[Data provided Boundary: Start]

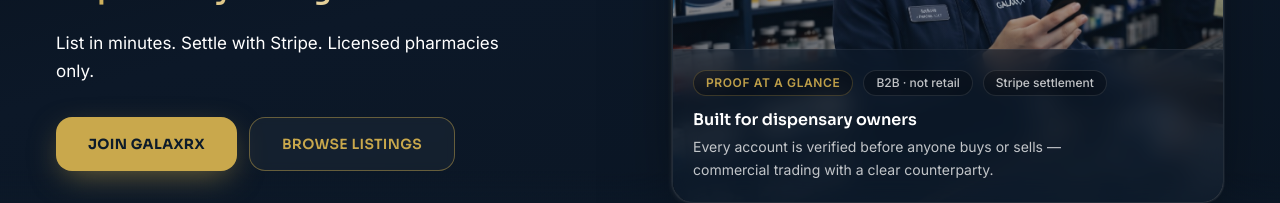
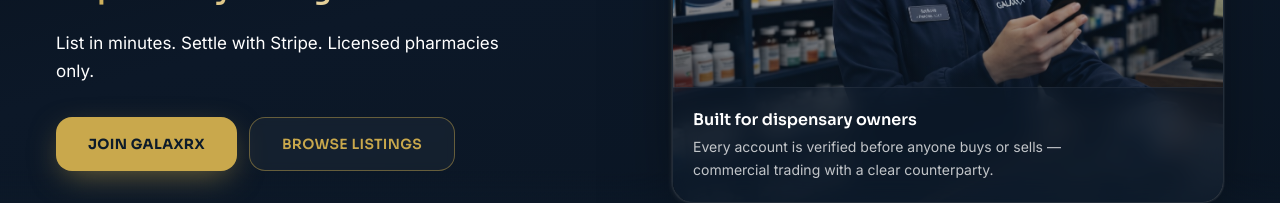
Before and after one commit to galaxrx/galaxrx-marketplace, a Next.js app: page / in a window 1280 px wide. Shown: the part 348-551 px from the top of the page. Built offline with nearby package versions, Linux system fonts and the light colour scheme; no server answers.

Commit message:
Hero: remove proof chips from image overlay

```diff
--- a/app/page.tsx
+++ b/app/page.tsx
@@ -321,18 +321,7 @@ export default function HomePage() {
                   aria-hidden
                 />
                 <div className="absolute bottom-0 left-0 right-0 border-t border-white/[0.06] bg-[#0D1B2A]/55 p-4 backdrop-blur-md sm:p-5">
-                  <div className="flex flex-wrap gap-2 sm:gap-2.5">
-                    <span className="rounded-full border border-gold/25 bg-black/30 px-3 py-1 text-[0.65rem] font-semibold uppercase tracking-wider text-gold/95 sm:text-xs">
-                      Proof at a glance
-                    </span>
-                    <span className="rounded-full border border-white/[0.1] bg-black/25 px-3 py-1 text-[0.65rem] font-medium text-white/75 sm:text-xs">
-                      B2B · not retail
-                    </span>
-                    <span className="rounded-full border border-white/[0.1] bg-black/25 px-3 py-1 text-[0.65rem] font-medium text-white/75 sm:text-xs">
-                      Stripe settlement
-                    </span>
-                  </div>
-                  <p className="mt-3 font-heading text-sm font-semibold text-white sm:text-base">Built for dispensary owners</p>
+                  <p className="font-heading text-sm font-semibold text-white sm:text-base">Built for dispensary owners</p>
                   <p className="mt-1 max-w-md text-sm leading-relaxed text-white/75">
                     Every account is verified before anyone buys or sells — commercial trading with a clear counterparty.
                   </p>
```
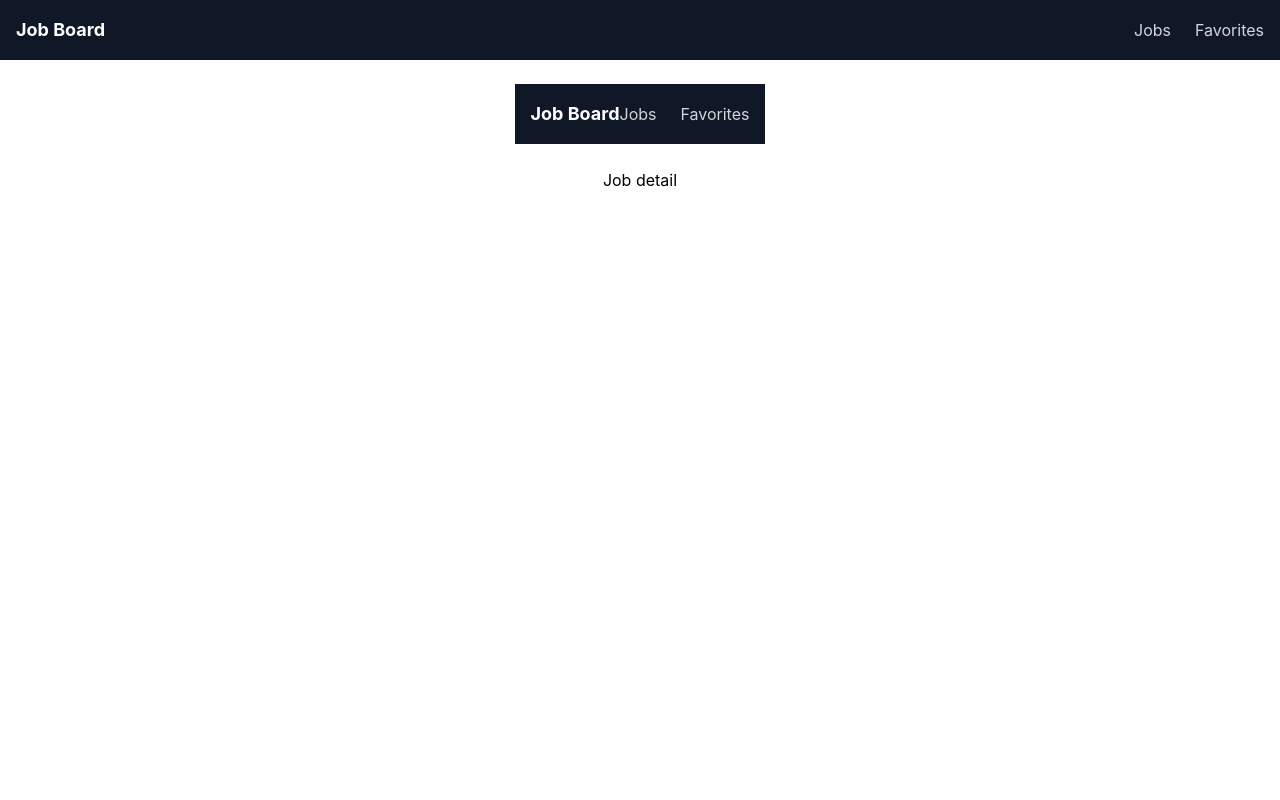
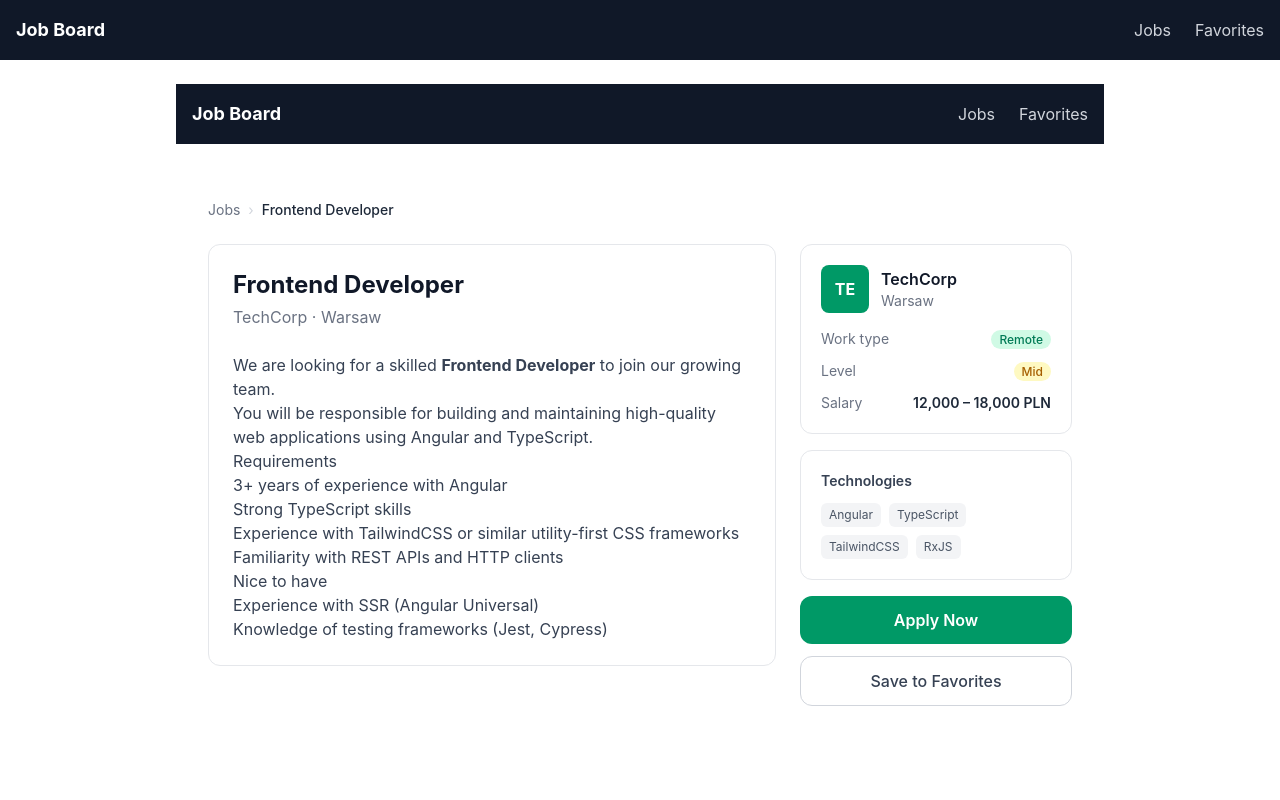
Before and after one commit to apekul/job-board-angular, an Angular app: page /jobs/1 in a window 1280 px wide. Shown: the top 800 px of the page. Built offline with nearby package versions, Linux system fonts and the light colour scheme.

Commit message:
task: implement JobDetailPage

```diff
--- /dev/null
+++ b/src/app/features/jobs/job-detail/job-detail.component.html
@@ -0,0 +1,142 @@
+<div class="max-w-4xl mx-auto px-4 py-8">
+
+  <!-- Loading skeleton -->
+  @if (loading()) {
+    <div class="animate-pulse">
+      <div class="h-4 bg-gray-200 rounded w-48 mb-6"></div>
+      <div class="bg-white rounded-xl border border-gray-200 p-6">
+        <div class="flex items-center gap-4 mb-6">
+          <div class="w-16 h-16 rounded-xl bg-gray-200"></div>
+          <div>
+            <div class="h-6 bg-gray-200 rounded w-64 mb-2"></div>
+            <div class="h-4 bg-gray-200 rounded w-40"></div>
+          </div>
+        </div>
+        <div class="space-y-3">
+          <div class="h-4 bg-gray-200 rounded w-full"></div>
+          <div class="h-4 bg-gray-200 rounded w-5/6"></div>
+          <div class="h-4 bg-gray-200 rounded w-4/6"></div>
+        </div>
+      </div>
+    </div>
+  }
+
+  <!-- Error state -->
+  @if (!loading() && error()) {
+    <div class="bg-red-50 border border-red-200 rounded-xl p-6 text-center">
+      <p class="text-red-700 mb-4">{{ error() }}</p>
+      <a routerLink="/jobs" class="px-4 py-2 bg-gray-700 text-white rounded-lg hover:bg-gray-800 transition-colors text-sm font-medium">
+        Back to Jobs
+      </a>
+    </div>
+  }
+
+  <!-- Job detail -->
+  @if (!loading() && !error() && job()) {
+    <!-- Breadcrumb -->
+    <nav class="flex items-center gap-2 text-sm text-gray-500 mb-6">
+      <a routerLink="/jobs" class="hover:text-gray-700 transition-colors">Jobs</a>
+      <span class="text-gray-300">›</span>
+      <span class="text-gray-800 font-medium truncate">{{ job()!.title }}</span>
+    </nav>
+
+    <div class="grid grid-cols-1 lg:grid-cols-3 gap-6">
+
+      <!-- Left: Description -->
+      <div class="lg:col-span-2">
+        <div class="bg-white rounded-xl border border-gray-200 p-6">
+          <h1 class="text-2xl font-bold text-gray-900 mb-1">{{ job()!.title }}</h1>
+          <p class="text-gray-500 mb-6">{{ job()!.company }} · {{ job()!.location }}</p>
+
+          <div class="prose prose-sm max-w-none text-gray-700" [innerHTML]="job()!.description"></div>
+        </div>
+      </div>
+
+      <!-- Right: Info sidebar -->
+      <div class="flex flex-col gap-4">
+
+        <!-- Company info card -->
+        <div class="bg-white rounded-xl border border-gray-200 p-5">
+          <div class="flex items-center gap-3 mb-4">
+            @if (job()!.companyLogo) {
+              <img [src]="job()!.companyLogo" [alt]="job()!.company + ' logo'" class="w-12 h-12 rounded-lg object-contain border border-gray-100" />
+            } @else {
+              <div class="w-12 h-12 rounded-lg bg-emerald-600 flex items-center justify-center text-white font-bold">
+                {{ job()!.company.substring(0, 2).toUpperCase() }}
+              </div>
+            }
+            <div>
+              <p class="font-semibold text-gray-900">{{ job()!.company }}</p>
+              <p class="text-sm text-gray-500">{{ job()!.location }}</p>
+            </div>
+          </div>
+
+          <dl class="space-y-3 text-sm">
+            <div class="flex justify-between">
+              <dt class="text-gray-500">Work type</dt>
+              <dd>
+                @if (job()!.remote) {
+                  <span class="text-xs font-medium px-2 py-0.5 rounded-full bg-emerald-100 text-emerald-700">Remote</span>
+                } @else {
+                  <span class="text-xs font-medium px-2 py-0.5 rounded-full bg-gray-100 text-gray-600">Onsite</span>
+                }
+              </dd>
+            </div>
+            <div class="flex justify-between">
+              <dt class="text-gray-500">Level</dt>
+              <dd>
+                @switch (job()!.level) {
+                  @case ('junior') {
+                    <span class="text-xs font-medium px-2 py-0.5 rounded-full bg-blue-100 text-blue-700">Junior</span>
+                  }
+                  @case ('mid') {
+                    <span class="text-xs font-medium px-2 py-0.5 rounded-full bg-yellow-100 text-yellow-700">Mid</span>
+                  }
+                  @case ('senior') {
+                    <span class="text-xs font-medium px-2 py-0.5 rounded-full bg-red-100 text-red-700">Senior</span>
+                  }
+                }
+              </dd>
+            </div>
+            <div class="flex justify-between">
+              <dt class="text-gray-500">Salary</dt>
+              <dd class="font-semibold text-gray-800">
+                {{ job()!.salaryMin | number }} – {{ job()!.salaryMax | number }} {{ job()!.currency }}
+              </dd>
+            </div>
+          </dl>
+        </div>
+
+        <!-- Technologies card -->
+        <div class="bg-white rounded-xl border border-gray-200 p-5">
+          <h3 class="text-sm font-semibold text-gray-700 mb-3">Technologies</h3>
+          <div class="flex flex-wrap gap-2">
+            @for (tech of job()!.technologies; track tech) {
+              <span class="text-xs px-2 py-1 bg-gray-100 text-gray-600 rounded-md">{{ tech }}</span>
+            }
+          </div>
+        </div>
+
+        <!-- Actions -->
+        <div class="flex flex-col gap-3">
+          <a
+            [href]="job()!.applyUrl || '#'"
+            target="_blank"
+            rel="noopener noreferrer"
+            class="w-full text-center px-4 py-3 bg-emerald-600 text-white rounded-xl font-semibold hover:bg-emerald-700 transition-colors"
+          >
+            Apply Now
+          </a>
+          <button
+            (click)="saveToFavorites()"
+            class="w-full px-4 py-3 border border-gray-300 text-gray-700 rounded-xl font-medium hover:bg-gray-50 transition-colors"
+          >
+            Save to Favorites
+          </button>
+        </div>
+
+      </div>
+    </div>
+  }
+
+</div>
--- a/src/app/features/jobs/job-detail/job-detail.component.ts
+++ b/src/app/features/jobs/job-detail/job-detail.component.ts
@@ -1,8 +1,52 @@
-import { Component } from '@angular/core';
+import { Component, inject, signal, OnInit } from '@angular/core';
+import { ActivatedRoute, Router, RouterLink } from '@angular/router';
+import { DecimalPipe } from '@angular/common';
+import { JobsService } from '../../../core/services/jobs.service';
+import { Job } from '../../../core/models/job.model';
 
 @Component({
   selector: 'app-job-detail',
   standalone: true,
-  template: '<p>Job detail</p>',
+  imports: [RouterLink, DecimalPipe],
+  templateUrl: './job-detail.component.html',
 })
-export class JobDetailComponent {}
+export class JobDetailComponent implements OnInit {
+  private jobsService = inject(JobsService);
+  private route = inject(ActivatedRoute);
+  private router = inject(Router);
+
+  job = signal<Job | null>(null);
+  loading = signal(true);
+  error = signal<string | null>(null);
+
+  ngOnInit() {
+    const id = this.route.snapshot.paramMap.get('id');
+    if (!id) {
+      this.router.navigate(['/jobs']);
+      return;
+    }
+
+    this.jobsService.getJobById(id).subscribe({
+      next: (job) => {
+        if (!job) {
+          this.error.set('Job not found.');
+        } else {
+          this.job.set(job);
+        }
+        this.loading.set(false);
+      },
+      error: () => {
+        this.error.set('Failed to load job details. Please try again.');
+        this.loading.set(false);
+      },
+    });
+  }
+
+  saveToFavorites() {
+    const job = this.job();
+    if (job) {
+      console.log('Save to favorites:', job.id);
+      alert(`"${job.title}" saved to favorites! (placeholder)`);
+    }
+  }
+}
```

[Data provided Boundary: End]

# [Exercise aim]
Determine how many lines above have the string "angular" and output nothing besides the count.

# [Answer]
5